“…In a 2018 study published in Nature, Karin’s team had shown that damaged mitochondria activate the NLRP3 inflammasome. The researchers also found that the NLRP3 inflammasome is de-activated when mitochondria are removed by the cell’s internal waste recycling process, called mitophagy.” After that, we wondered if we could reduce harmful excess inflammation by intentionally inducing mitophagy, which would eliminate damaged mitochondria and should in turn pre-emptively inhibit NLRP3 inflammasome activation,” Karin said. “But at the time we didn’t have a good way to induce mitophagy.” More recently, Sanchez-Lopez was studying how macrophages regulate their uptake of choline, a nutrient critical for metabolism, when she discovered something that can initiate mitophagy: an inhibitor of the enzyme choline kinase (ChoK). With ChoK inhibited, choline is no longer incorporated into mitochondrial membranes. As a result, the cells perceive the mitochondria as damaged, and cleared them away by mitophagy. “Most importantly, by getting rid of damaged mitochondria with ChoK inhibitors, we were finally able to inhibit NLRP3 inflammasome activation,” Karin said. To test their new ability to control NLRP3 inflammasome in a living system, the researchers turned to mice. They discovered that treatment with ChoK inhibitors prevented acute inflammation caused by uric acid (accumulation of which triggers gout flares) and a bacterial toxin. By several measures, ChoK inhibitor treatment also reversed chronic inflammation associated with a genetic disease called Muckle-Well Syndrome, which is caused by mutations in NLRP3 genes. One such measure is spleen size—the larger the spleen, the more inflammation. The spleens of Muckle-Well Syndrome mice are on average twice as large as normal mice, but their spleen sizes normalized after ChoK inhibitor treatment.”

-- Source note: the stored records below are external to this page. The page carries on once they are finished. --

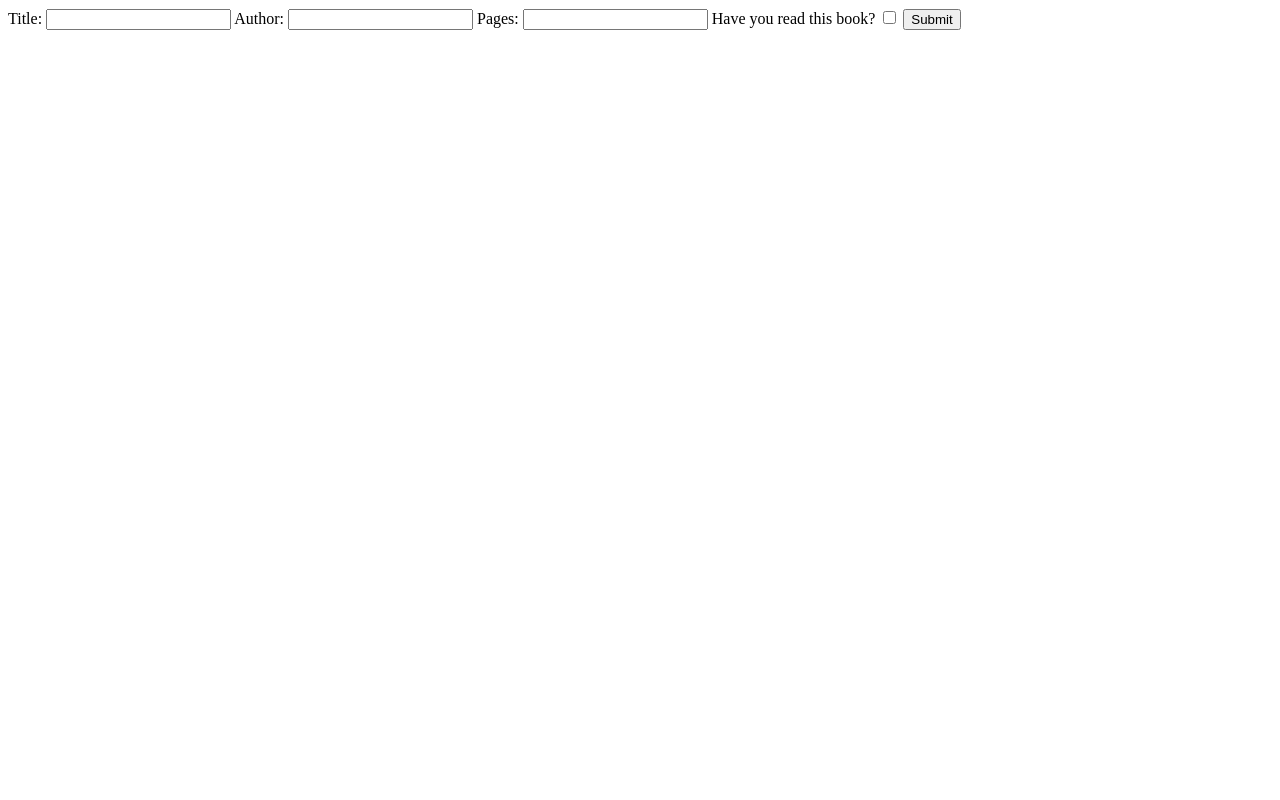
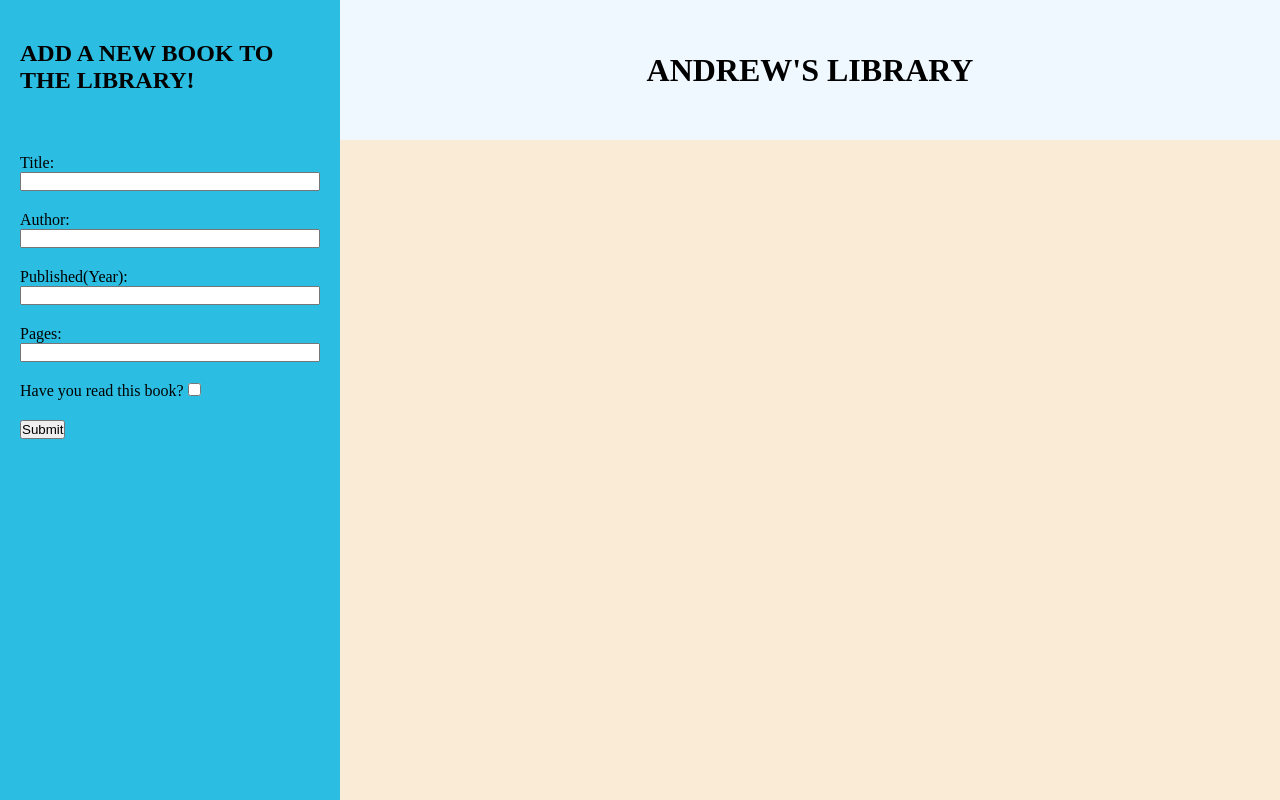
Before and after one commit to parkypark92/library_app, a website: page index.html in a window 1280 px wide. Drawn offline with Linux system fonts and the light colour scheme.

Commit message:
create basic layout with HTML and CSS

```diff
--- a/index.html
+++ b/index.html
@@ -9,16 +9,38 @@
     <title>Andrew's Library</title>
 </head>
 <body>
+    <div class="wrapper">
+        <header>
+            <h1>ANDREW'S LIBRARY</h1>
+        </header>
+        <div class="side-bar">
+            <h2>ADD A NEW BOOK TO THE LIBRARY!</h2>
             <form action="">
+                <div class="input-wrapper">
                     <label for="title">Title:</label>
                     <input type="text" name="title" id="title">
+                </div>
+                <div class="input-wrapper">
                     <label for="author">Author:</label>
                     <input type="text" name="author" id="author">
+                </div>
+                <div class="input-wrapper">
+                    <label for="published">Published(Year):</label>
+                    <input type="text" name="published" id="published">
+                </div>
+                <div class="input-wrapper">
                     <label for="pages">Pages:</label>
                     <input type="number" name="pages" id="pages">
+                </div>
+                <div class="input-wrapper">
                     <label for="has-read">Have you read this book?</label>
                     <input type="checkbox" name="has-read" id="has-read">
+                </div>
                 <button type="submit">Submit</button>
             </form>
+        </div>
+        <section class="my-books">
+        </section>
+    </div>
 </body>
 </html>
--- a/script.js
+++ b/script.js
@@ -1,22 +1,18 @@
 const myLibrary = [];
+const form = document.querySelector("form");
 const submit = document.querySelector("button");
 const newTitle = document.getElementById("title");
 const newAuthor = document.getElementById("author");
+const newPublished = document.getElementById("published");
 const newPages = document.getElementById("pages");
 const newHasRead = document.getElementById("has-read");
 
-function Book(title, author, pages, hasRead) {
+function Book(title, author, published, pages, hasRead) {
   this.title = title;
   this.author = author;
+  this.published = published;
   this.pages = pages;
   this.hasRead = hasRead;
-}
-
-function clearInputValues() {
-  newTitle.value = "";
-  newAuthor.value = "";
-  newPages.value = "";
-  newHasRead.value = "";
 }
 
 function addBookToLibrary(event) {
@@ -24,12 +20,13 @@ function addBookToLibrary(event) {
   const newBook = new Book(
     newTitle.value,
     newAuthor.value,
+    newPublished.value,
     newPages.value,
     newHasRead.checked ? newHasRead.value : "Off"
   );
   myLibrary.push(newBook);
   console.log(myLibrary);
-  clearInputValues();
+  form.reset();
 }
 
 submit.addEventListener("click", addBookToLibrary);
--- a/style.css
+++ b/style.css
@@ -0,0 +1,53 @@
+* {
+    margin: 0;
+    padding: 0;
+    box-sizing: border-box;
+}
+
+html, body {
+    height: 100%;
+}
+
+
+
+body {
+    max-width: 1400px;
+    margin: auto;
+}
+
+header {
+    background-color: aliceblue;
+    display: flex;
+    justify-content: center;
+    align-items: center;
+    grid-column: 2 / 3;
+}
+
+.wrapper {
+    height: 100%;
+    display: grid;
+    grid-template: 140px 1fr / 340px minmax(400px, 1fr);
+}
+
+.side-bar {
+    background-color: rgb(44, 190, 226);
+    padding: 40px 20px;
+    grid-row: 1 / 3;
+}
+
+.side-bar h2 {
+    padding-bottom: 40px;
+}
+
+form .input-wrapper:not(:nth-last-child(2)) {
+    display: flex;
+    flex-direction: column;
+}
+
+.input-wrapper, form button {
+    margin-top: 20px;
+}
+
+.my-books {
+    background-color: antiquewhite;
+}
```
Lines whose indentation alone changed are shown as unchanged.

“…However, foreign particles don’t act directly on the NLRP3-inflammasome. Instead, Karin’s team found, foreign particles damage the macrophage’s mitochondria—the cell’s energy-producing “power plant.” In turn, damaged mitochondria release signals that activate the NLRP3-inflammasome and keep it cranking out IL-1beta. That’s a good thing if your body needs to clear out invading particles or microbes, but continuous production of IL-1beta is very dangerous—it can easily lead to an inflammatory chain reaction that results in multi-organ failure, septic shock and death. The body needs a way to turn off IL-1beta production by NLRP3-inflammasomes. To do this, Karin’s team discovered, macrophages responding to foreign microbes and irritants also bump up production of p62. This protein coats damaged mitochondria that release inflammasome-activating signals and ensures they are eliminated. Once these damaged mitochondria are removed, the NLRP3-inflammasome de-activates and IL-1beta production is turned off. “We’ve suspected for quite some time that damage to mitochondria caused by either genetic or environmental factors is the root cause of many age-related diseases, all of which are associated with chronic, low-grade inflammation,” said Zhong. “Therefore, p62—and its part in eliminating damaged mitochondria—could provide a new target for preventing such diseases. Indeed, we already know that another protein that collaborates with p62 to eliminate damaged mitochondria is Parkin, which plays a role in a rare form of Parkinson’s disease.”